UB: There was much support for my report to the GA, which was on the gender-related dimensions of contemporary forms of slavery, with a particular focus on structural discrimination against women and girls as both a cause and a consequence of various manifestations of slavery (A/73/139). A number of delegations, including from the European Union intervened. In response, I noted that regional organizations such as the EU play a critical role in ensuring that women and girls fully participate in decision-making processes and in identifying the specific geographical and economic impacts and manifestations of contemporary forms of slavery.

I also mentioned that there is a global “rush to the bottom” in supply chains which has a strong detrimental impact on decent work. With regard to migrant women in domestic work, for example, I stressed that fraudulent recruitment practices need to be reversed and that information about working conditions and available complaint mechanisms in receiving countries needs to be more accessible.
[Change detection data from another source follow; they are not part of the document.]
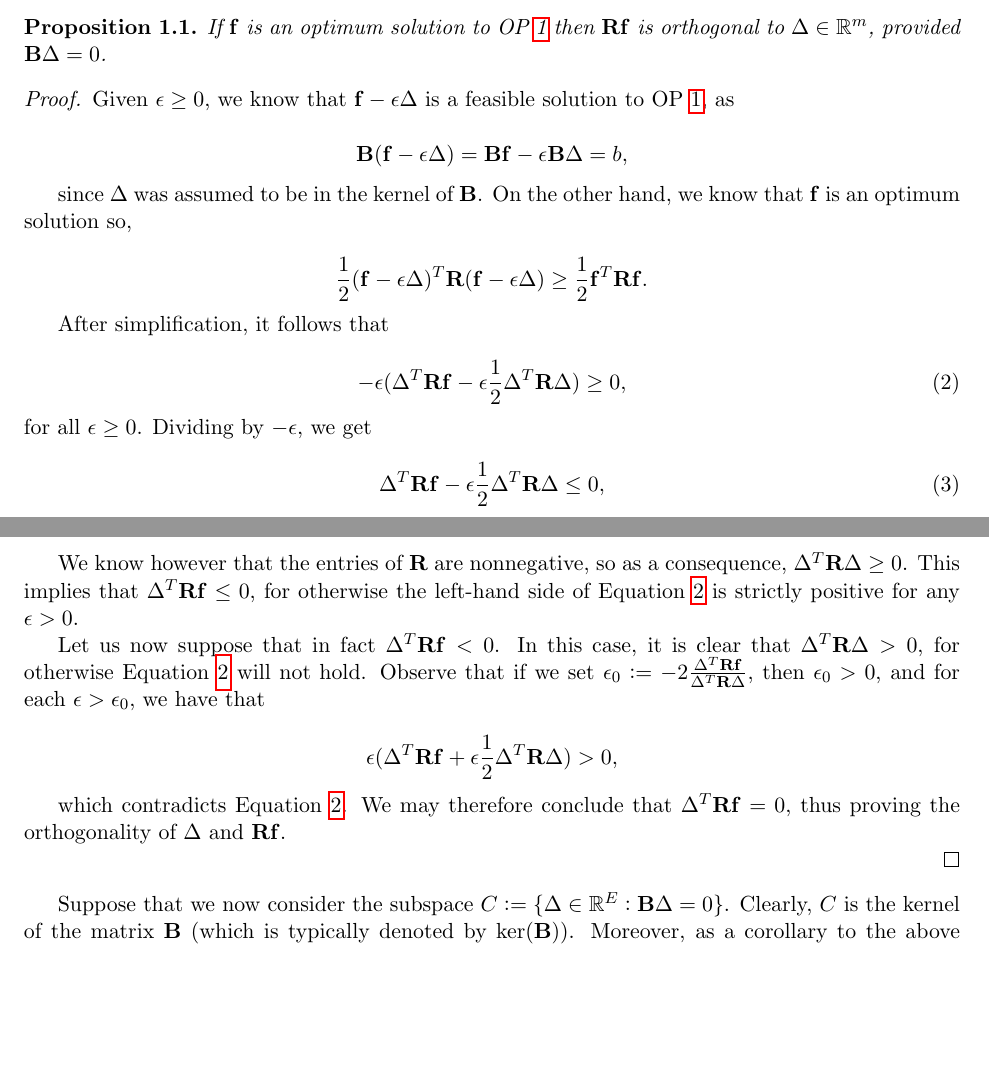
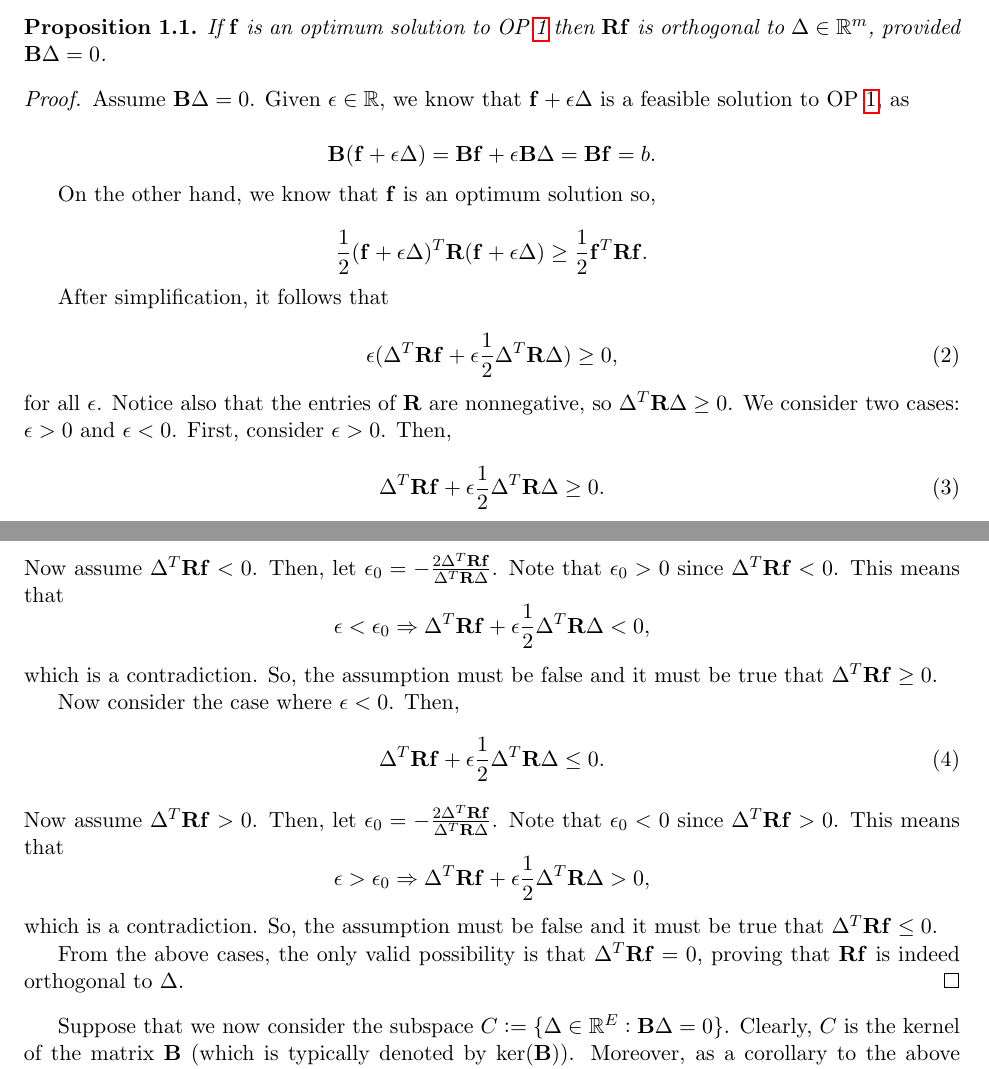
Before and after one commit to fast-algos/graphs-matrices-optimization, a LaTeX document (Lecture6.tex): two parts of pages 2 and 3 of 8, joined at a grey line, cut so that both start at the same text, the shorter picture padded with empty space. Compiled offline with pdfLaTeX.

Commit message:
Update Lecture6.tex

```diff
--- a/Lecture6.tex
+++ b/Lecture6.tex
@@ -163,49 +163,46 @@ provided $\V{B}\Delta=0$.
 
 \begin{proof}
 
-Given $\eps \ge 0$, we know that $\V{f} - \eps \Delta$ is a feasible
+Assume $\V{B}\Delta = 0$. Given $\eps \in \rea$, we know that $\V{f} + \eps \Delta$ is a feasible
 solution to OP \ref{eqn:energy_optimization}, as
 
 \[
-	\V{B}(\V{f} - \eps \Delta) = \V{B}\V{f} - \eps \V{B}\Delta= b,
+	\V{B}(\V{f} + \eps \Delta) = \V{B}\V{f} + \eps \V{B}\Delta = \V{B}\V{f} = b.
 \]
 
-since $\Delta$ was assumed to be in the kernel of $\V{B}$. On the other
+On the other
 hand, we know that $\V{f}$ is an optimum solution so,
 
 \[
-	\frac{1}{2}(\V{f} - \eps \Delta)^{T} \V{R} (\V{f} - \eps \Delta) \ge \frac{1}{2}\V{f}^{T} \V{R} \V{f}.
+	\frac{1}{2}(\V{f} + \eps \Delta)^{T} \V{R} (\V{f} + \eps \Delta) \ge \frac{1}{2}\V{f}^{T} \V{R} \V{f}.
 \]
 
 After simplification, it follows that
 
 \begin{equation}\label{eqn:epsilon_addition}
-	- \eps( \Delta^{T} \V{R} \V{f} - \eps \frac{1}{2} \Delta^{T} \V{R} \Delta) \ge 0,
+	\eps( \Delta^{T} \V{R} \V{f} + \eps \frac{1}{2} \Delta^{T} \V{R} \Delta) \ge 0,
 \end{equation}
-for all $\eps \ge 0$. Dividing by $-\eps,$ we get
+for all $\eps$. Notice also that the entries of $\V{R}$ are nonnegative, so $\Delta^{T} \V{R} \Delta \ge 0$. We consider two cases: $\eps > 0$ and $\eps < 0$. First, consider $\eps > 0$. Then,
 \begin{equation}
-	\Delta^{T} \V{R} \V{f} - \eps \frac{1}{2} \Delta^{T} \V{R} \Delta \le 0,
+	\Delta^{T} \V{R} \V{f} + \eps \frac{1}{2} \Delta^{T} \V{R} \Delta \ge 0.
 \end{equation}
+Now assume $\Delta^{T} \V{R} \V{f} < 0$. Then, let $\eps_0 = -\frac{2 \Delta^{T} \V{R} \V{f}}{\Delta^{T} \V{R} \Delta}$. Note that $\eps_0 > 0$ since $\Delta^{T} \V{R} \V{f} < 0$. This means that
+\[
+	\eps < \eps_0 \Rightarrow \Delta^{T} \V{R} \V{f} + \eps \frac{1}{2} \Delta^{T} \V{R} \Delta < 0,
+\]
+which is a contradiction. So, the assumption must be false and it must be true that $\Delta^{T} \V{R} \V{f} \ge 0$.
 
+Now consider the case where $\eps < 0$. Then,
+\begin{equation}
+	\Delta^{T} \V{R} \V{f} + \eps \frac{1}{2} \Delta^{T} \V{R} \Delta \le 0.
+\end{equation}
+Now assume $\Delta^{T} \V{R} \V{f} > 0$. Then, let $\eps_0 = -\frac{2 \Delta^{T} \V{R} \V{f}}{\Delta^{T} \V{R} \Delta}$. Note that $\eps_0 < 0$ since $\Delta^{T} \V{R} \V{f} > 0$. This means that
+\[
+	\eps > \eps_0 \Rightarrow \Delta^{T} \V{R} \V{f} + \eps \frac{1}{2} \Delta^{T} \V{R} \Delta > 0,
+\]
+which is a contradiction. So, the assumption must be false and it must be true that $\Delta^{T} \V{R} \V{f} \le 0$.
 
-We know however that the entries of $\V{R}$ are nonnegative,
-so as a consequence, $\Delta^{T} \V{R} \Delta \ge 0$. This implies that $\Delta^{T} \V{R} \V{f} \le 0$,
-for otherwise the left-hand side of Equation \ref{eqn:epsilon_addition} is strictly positive for any $\eps > 0$.
-
-Let us now suppose that in fact $\Delta^{T} \V{R} \V{f} <0$. In this case, it is clear that
-$\Delta^{T} \V{R} \Delta >0$, for otherwise Equation \ref{eqn:epsilon_addition} will not hold.
-Observe that if we set $\eps_0 := -2 \frac{\Delta^{T} \V{R} \V{f}}{ \Delta^{T} \V{R} \Delta}$, then
-$\eps_0 >0$, and for each $\eps > \eps_0$, we have that
-
-\[
- 	\eps(\Delta^{T} \V{R} \V{f} + \eps \frac{1}{2} \Delta^{T} \V{R} \Delta) >0,
-\]
-
-which contradicts Equation \ref{eqn:epsilon_addition}.
-We may therefore conclude that $\Delta^{T} \V{R} \V{f} =0$, thus proving the orthogonality
-of $\Delta$ and $\V{Rf}$.
-
-
+From the above cases, the only valid possibility is that $\Delta^{T} \V{R} \V{f} = 0$, proving that $\V{R} \V{f}$ is indeed orthogonal to $\Delta$.
 \end{proof}
 
 
```
Also changed, not shown: Lecture6.tex (6 more changed lines).
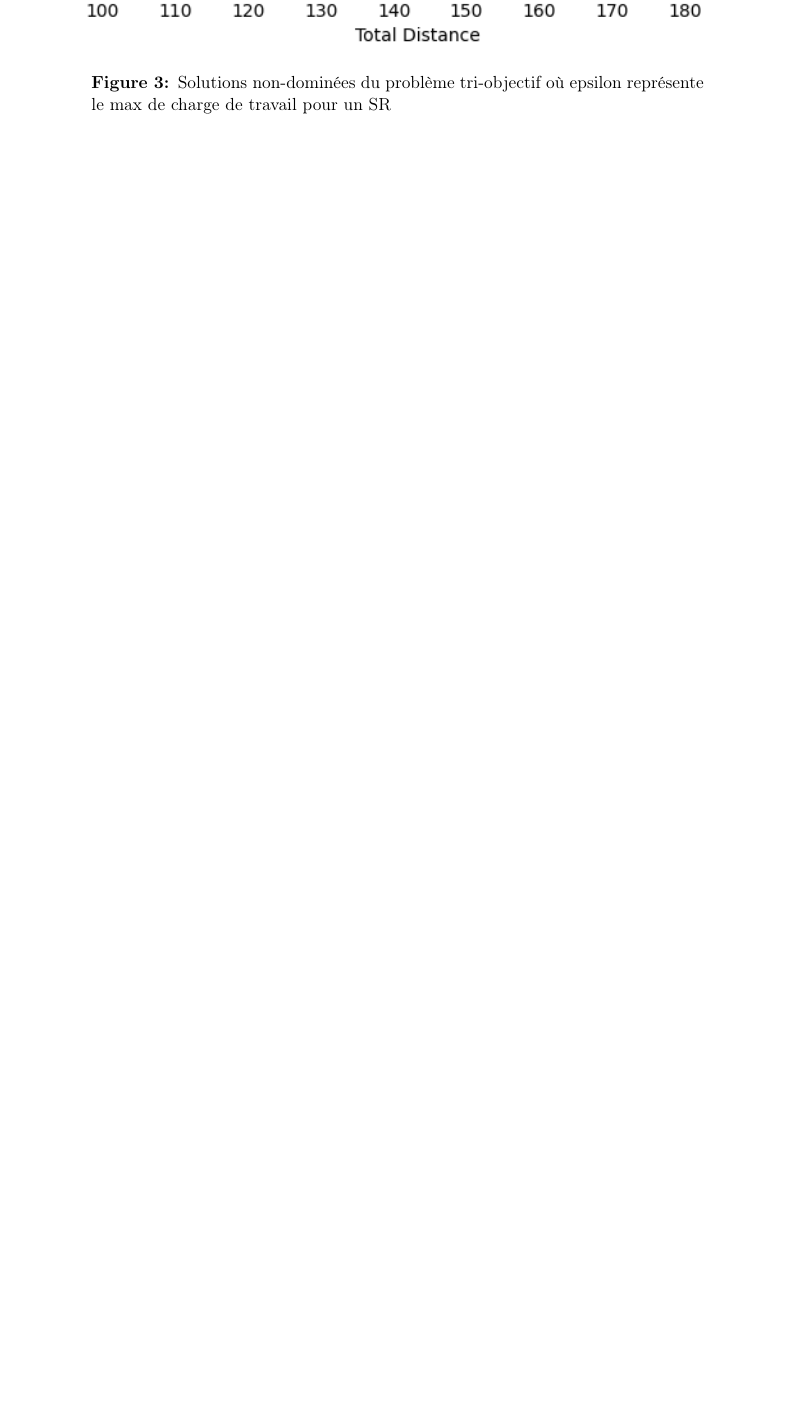
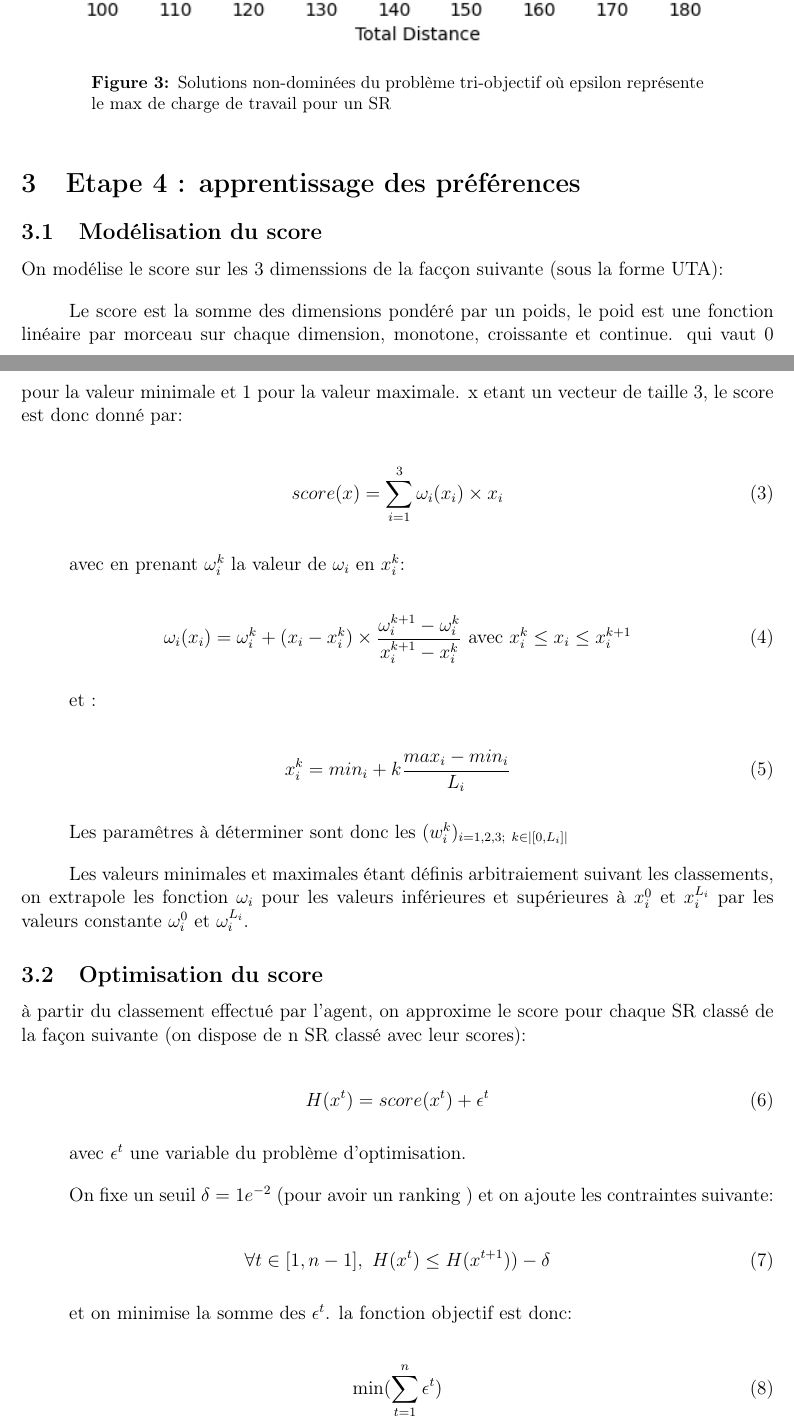
Before and after one commit to horndeer/projet-SDP-2024, a LaTeX document (rapport/main.tex, which reads rapport/step_4.tex): part of page 7 of 7 before the commit and two parts of pages 7 and 8 of 9 after it, the two joined at a grey line, cut so that both start at the same text, the shorter picture padded with empty space. Compiled offline with pdfLaTeX.

Commit message:
partie 4

```diff
--- /dev/null
+++ b/rapport/step_4.tex
@@ -0,0 +1,65 @@
+
+\section{Etape 4 : apprentissage des préférences}
+
+\subsection{Modélisation du score}
+
+On modélise le score sur les 3 dimenssions de la facçon suivante (sous la forme UTA):
+
+Le score est la somme des dimensions pondéré par un poids,
+le poid est une fonction linéaire par morceau sur chaque dimension,
+monotone, croissante et continue. qui vaut 0 pour la valeur minimale
+et 1 pour la valeur maximale. x etant un vecteur de taille 3,
+le score est donc donné par:
+
+\begin{equation}
+    score(x) = \sum_{i=1}^{3} \omega_i(x_i) \times x_i
+\end{equation}
+
+avec en prenant $\omega_i^k$ la valeur de $\omega_i$ en $x_i^k$:
+
+\begin{equation}
+    \omega_i(x_i) = \omega_i^k + (x_i - x_i^k) \times \frac{\omega_i^{k+1} -
+    \omega_i^k}{x_i^{k+1} - x_i^k} \text{   avec   } x_i^k \leq x_i \leq x_i^{k+1}
+\end{equation}
+
+et :
+
+\begin{equation}
+    x_i^k = min_i + k \frac{max_i - min_i}{L_i}
+\end{equation}
+
+Les paramêtres à déterminer sont donc les $(w_i^k)_{i=1,2,3;\ k \in |[0,L_i]|}$
+
+
+Les valeurs minimales et maximales étant définis arbitraiement suivant les classements,
+on extrapole les fonction $\omega_i$ pour les valeurs inférieures et supérieures à $x_i^0$
+et $x_i^{L_i}$ par les valeurs constante $\omega_i^0$ et $\omega_i^{L_i}$.
+
+\subsection{Optimisation du score}
+
+à partir du classement effectué par l'agent, on approxime le score pour chaque SR
+classé de la façon suivante (on dispose de n SR classé avec leur scores):
+
+\begin{equation}
+    H(x^t) =  score(x^t) + \epsilon^t
+\end{equation}
+
+avec $\epsilon^t$ une variable du problème d'optimisation.
+
+On fixe un seuil $\delta = 1e^{-2}$ (pour avoir un ranking ) et on ajoute les contraintes suivante:
+
+\begin{equation}
+    \forall t \in [1,n-1],\ H(x^t) \leq H(x^{t+1})) - \delta
+\end{equation}
+
+et on minimise la somme des $\epsilon^t$. la fonction objectif est donc:
+
+\begin{equation}
+    \min( \sum_{t=1}^{n} \epsilon^t )
+\end{equation}
+
+\subsection{Résultats}
+
+On a donc utilisé la librairie gurobi pour résoudre ce problème d'optimisation.
+
+On a utilisé les données de l'agent pour déterminer les paramètres $\omega_i^k$. On
```
Also changed, not shown: rapport/main.tex (+2 -0 lines), rapport/Images/step_4/resultats_omega.png (added), rapport/main.pdf (added), rapport/step_4.tex (34 more changed lines), 2 other files.
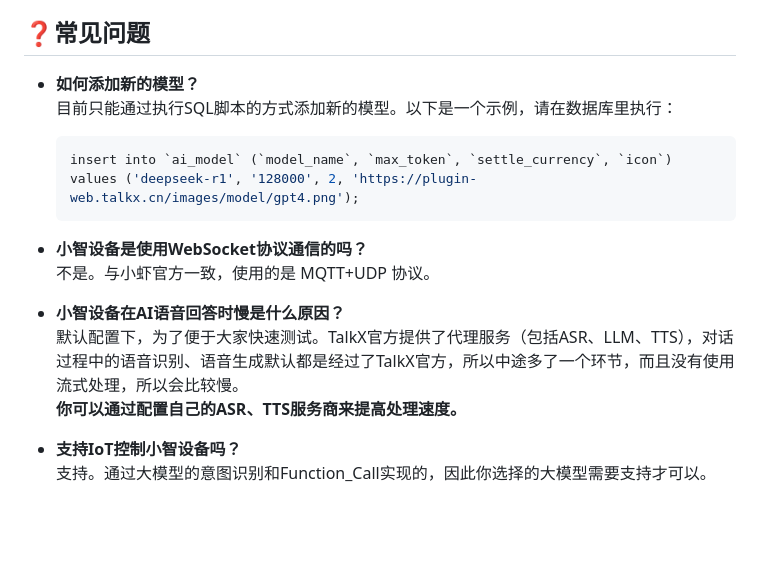
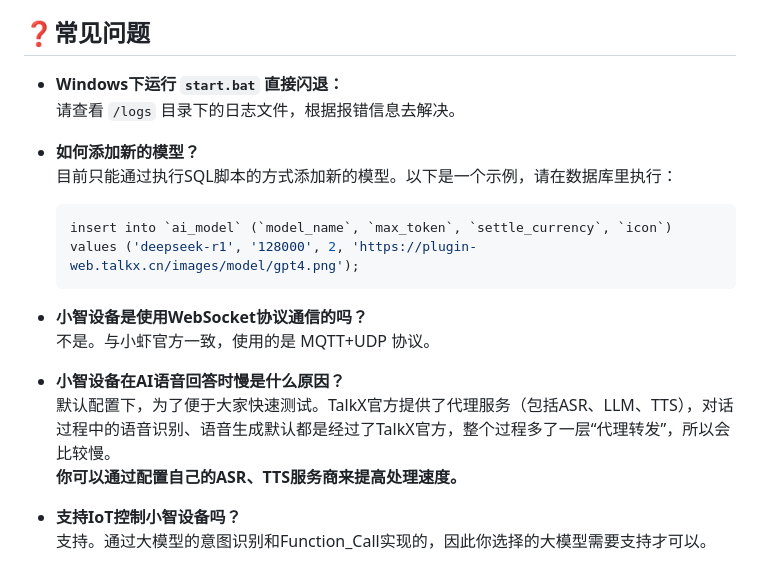
Before and after one commit to zxlcmc/talkx, a Markdown page: README.md, the part around the change. Rendered like a GitHub page; blank space fills up the shorter version.

Commit message:
docs: 更新

````diff
--- a/README.md
+++ b/README.md
@@ -188,10 +188,15 @@ TalkX 相关配置，包括语言模型、音色、声音复刻等。
 
 
 ## ❓常见问题
+- **Windows下运行 `start.bat` 直接闪退：**
+请查看 `/logs` 目录下的日志文件，根据报错信息去解决。
+
+
 - **如何添加新的模型？**
 目前只能通过执行SQL脚本的方式添加新的模型。以下是一个示例，请在数据库里执行：
     ```sql
-    insert into `ai_model` (`model_name`, `max_token`, `settle_currency`, `icon`) values ('deepseek-r1', '128000', 2, 'https://plugin-web.talkx.cn/images/model/gpt4.png');
+    insert into `ai_model` (`model_name`, `max_token`, `settle_currency`, `icon`)
+    values ('deepseek-r1', '128000', 2, 'https://plugin-web.talkx.cn/images/model/gpt4.png');
     ```
 
 - **小智设备是使用WebSocket协议通信的吗？**
@@ -199,7 +204,7 @@ TalkX 相关配置，包括语言模型、音色、声音复刻等。
 
 
 - **小智设备在AI语音回答时慢是什么原因？**
-默认配置下，为了便于大家快速测试。TalkX官方提供了代理服务（包括ASR、LLM、TTS），对话过程中的语音识别、语音生成默认都是经过了TalkX官方，所以中途多了一个环节，而且没有使用流式处理，所以会比较慢。
+默认配置下，为了便于大家快速测试。TalkX官方提供了代理服务（包括ASR、LLM、TTS），对话过程中的语音识别、语音生成默认都是经过了TalkX官方，整个过程多了一层“代理转发”，所以会比较慢。
 **你可以通过配置自己的ASR、TTS服务商来提高处理速度。**
 
 
````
Finally, I noted that the UN plays an important role in consolidating initiatives against contemporary forms of slavery, particularly in cross-cutting areas such as trafficking in persons and violence in the workplace, amongst others.

CWGL: Do you have any thoughts on what the ILO instrument currently under development on violence and harassment in the world of work should include to address the challenges faced by migrant domestic workers?

UB: It should ensure that States impose obligations on all businesses irrespective of their size or turnover, thus even the single employer of a domestic worker, to create a working environment that is free of all forms of violence and harassment. The ILO instrument should also require States to ensure that their labour laws allow for inspections of private homes to identify any abuse, harassment or violence experienced by domestic workers. Complaint mechanisms should make it easy for domestic workers to report issues of harassment or violence in the workplace, and effective remedies should exist for workers whose rights have been violated.


You can read more from our Domestic Worker Sector Focus here.